To investigate dietary and physiological changes during the Great Irish Famine of the 19th century, researchers from the University of Bradford, UK, analysed the carbon and nitrogen isotope ratios of a single tooth per person taken from 20 Kilkenny Union workhouse residents in Ireland, including some who died in childhood.
They then compared the dentine collagen extracted from the teeth for clues about dietary intake at the time of tooth growth, with bone collagen taken from the ribs providing information about the final few years of life including food availability at the time.
Their analysis not only recorded the expected dietary change from potatoes to maize—which according to historical records, was imported from America to provide relief during the famine—it also revealed prolonged nutritional and other physiological stress resulting from insufficient sustenance during childhood.
This study shows that incremental dentine collagen isotope analysis may identify periods of physiological stress such as famine in both adult and juvenile skeletons if it occurred during tooth development.
Researcher Julia Beaumont said, “Our scientific analysis produces detailed dietary histories from the time when teeth are growing. Because the workhouse residents were given maize as a famine relief food, we could identify a marker for starvation in the teeth formed just before the change, the first time this has been seen in dentine.”

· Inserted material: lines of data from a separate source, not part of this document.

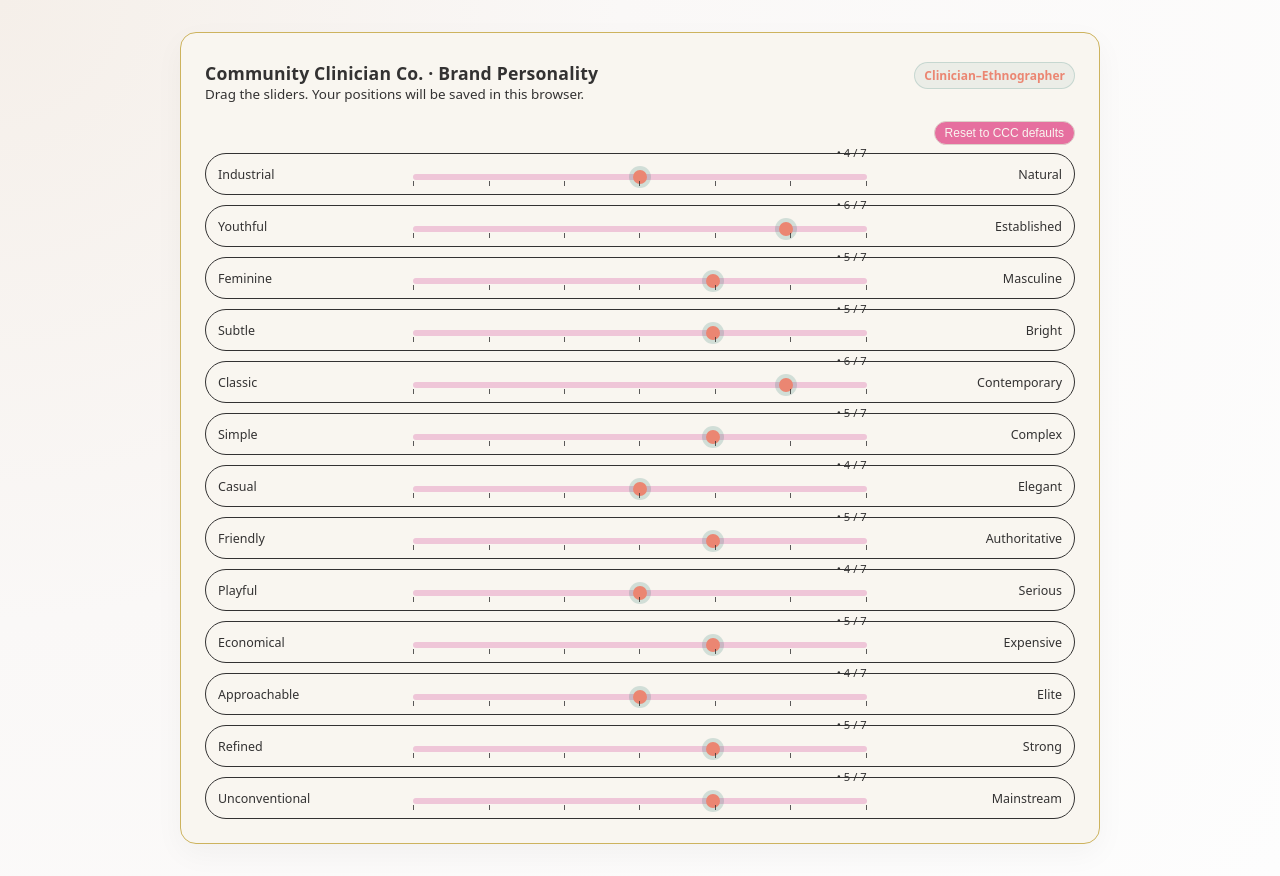
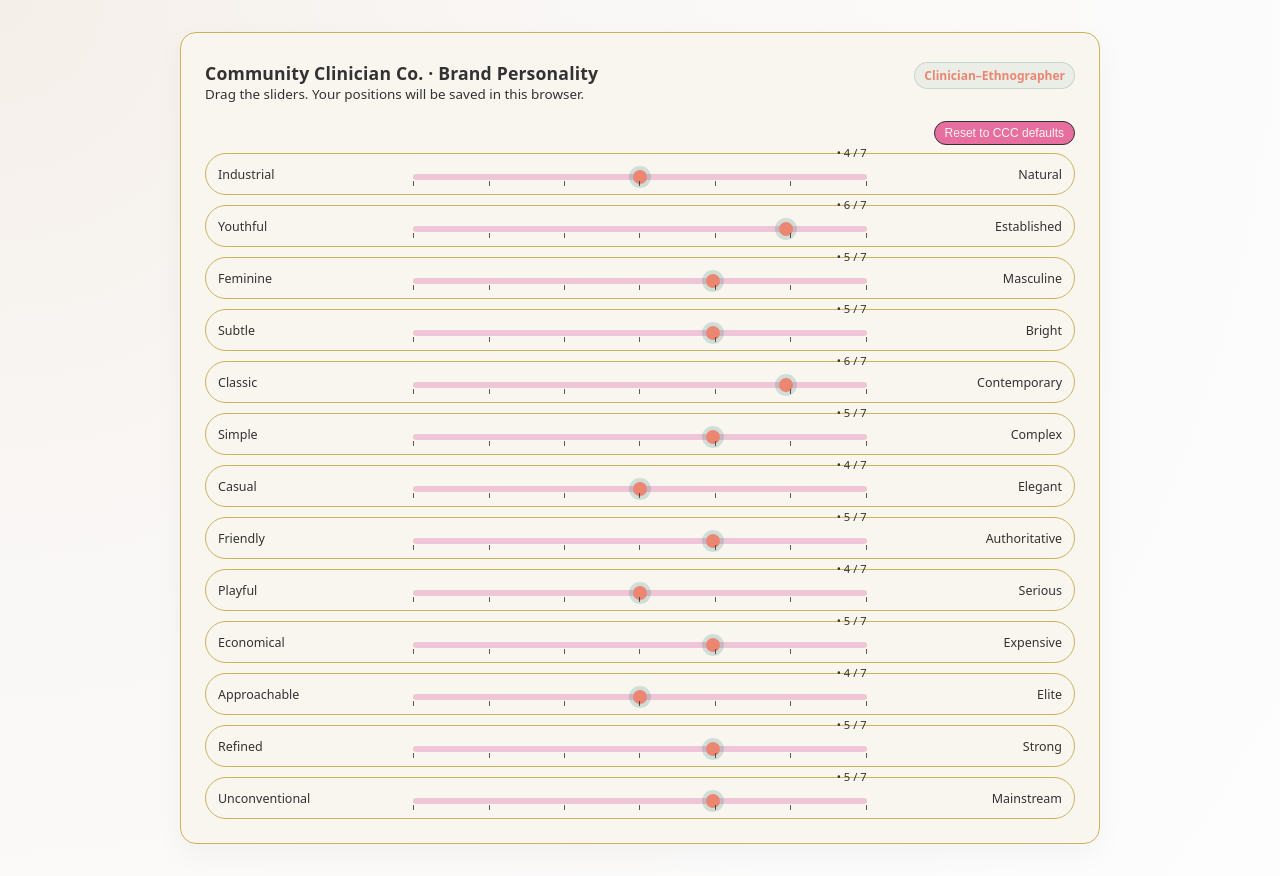
Before and after one commit to mgagliardimhp/notion-widget-brand-voice-sliders, a plain HTML site: page index.html in a window 1280 px wide. Drawn offline with Linux system fonts and the light colour scheme.

Commit message:
Update index.html

```diff
--- a/index.html
+++ b/index.html
@@ -85,7 +85,7 @@
 
     .reset-btn {
       border-radius: 999px;
-      border: 1px solid #ddd0c9;
+      border: 1px solid #333232;
       padding: 4px 10px;
       font-size: 0.75rem;
       background: #e66f9f;
@@ -112,7 +112,7 @@
       padding: 9px 12px;
       border-radius: 999px;
       background: #f9f6f0;
-      border: 1px solid #333232;
+      border: 1px solid #cdb35e;
     }
 
     .trait {
```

These findings may have forensic and archaeological applications for the identification of populations and individuals for whom nutritional stress may have contributed to their death, though further research is needed to refine the method of ageing the incremental collagen.